[[ Source data, beginning ]]

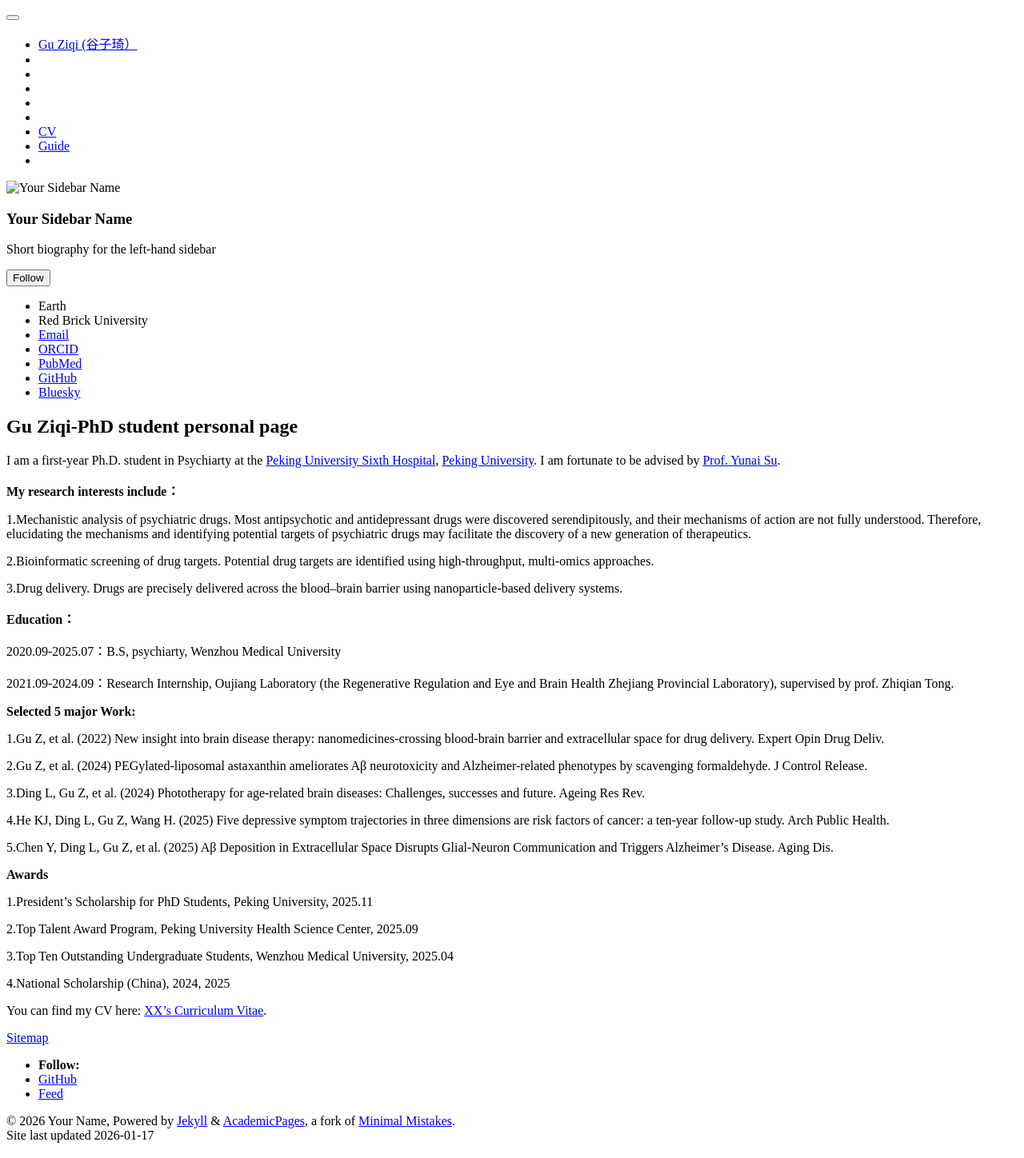
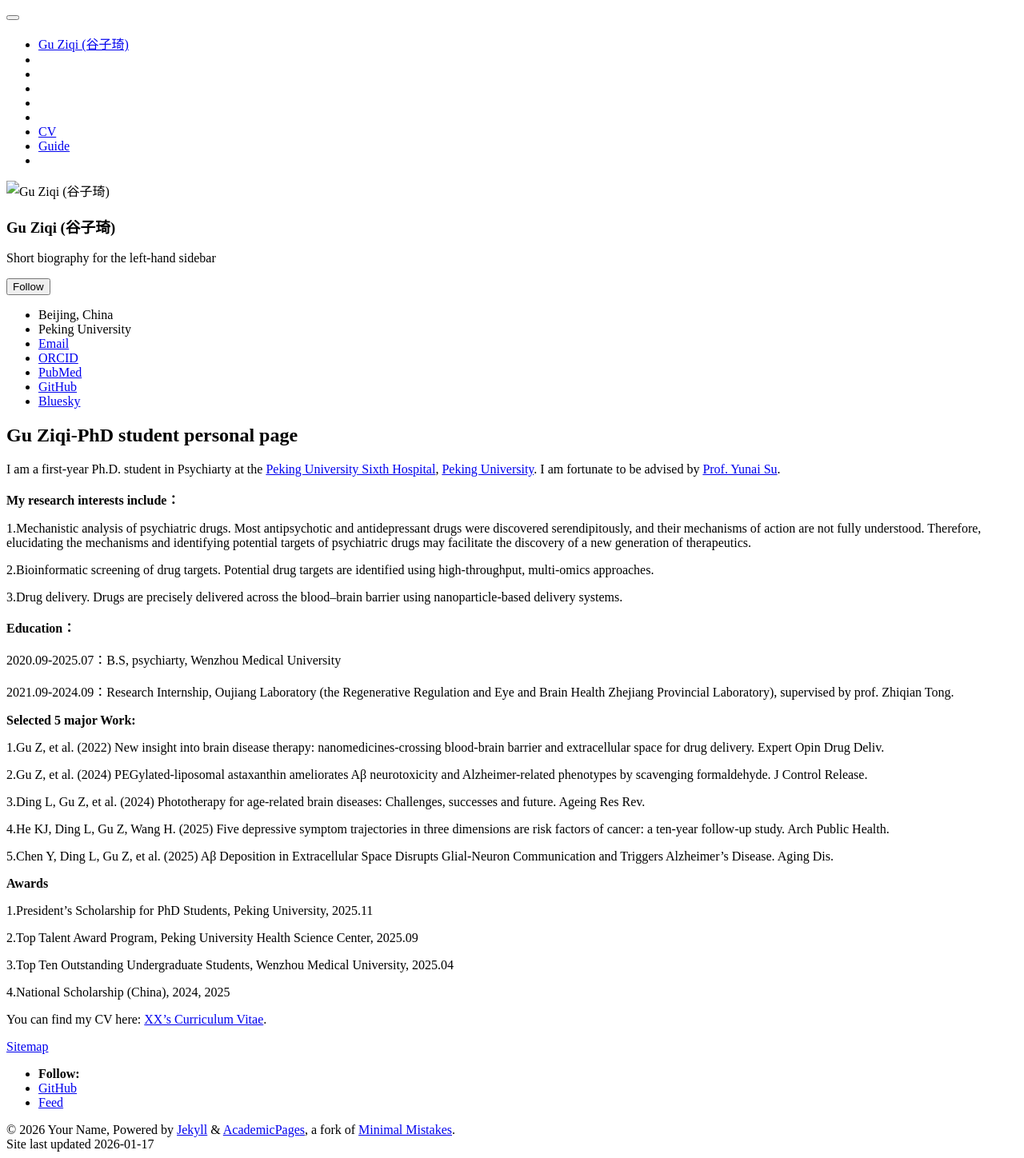
Before and after one commit to Guziqi-pku/Guziqi-pku.github.io, a Jekyll site: the page built from _pages/about.md, in a window 1280 px wide. Shown: the whole page at 80% size. Built offline with Jekyll 4.4.1, drawn with Linux system fonts in a browser that asks for light colours; a script bundle is joined from its source files by our own code; library files that are not in the unit come from our copies; a script that is not in the unit is left out.

Commit message:
Update _config.yml

```diff
--- a/_config.yml
+++ b/_config.yml
@@ -9,7 +9,7 @@
 # Basic Site Settings
 locale                   : "en-US"
 site_theme               : "default" # Currently available options are "default", "air"
-title                    : "Gu Ziqi (谷子琦）"
+title                    : "Gu Ziqi (谷子琦)"
 title_separator          : "-"
 name                     : &name "Your Name"
 description              : &description "Psychopharmacology"   # Update this with a general description of your site, this is the default if not overridden by a page
@@ -24,13 +24,13 @@ repository               : "Guziqi-pku.github.io"
 author:
   # Biographic information
   avatar           : "profile.png"
-  name             : "Your Sidebar Name"
+  name             : "Gu Ziqi (谷子琦)"
   pronouns         : # example: "she/her"
   bio              : "Short biography for the left-hand sidebar"
-  location         : "Earth"
-  employer         : "Red Brick University"
+  location         : "Beijing, China"
+  employer         : "Peking University"
   uri              : # URL
-  email            : "none@example.org"
+  email            : "ziqigupm@163.com"
 
   # Academic websites
   academia         : # URL
```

[[ Source data, end ]]

_What is needed_
If a line of the entries contains "page", it counts; say how many such lines there are and give only the number.

_Result_
2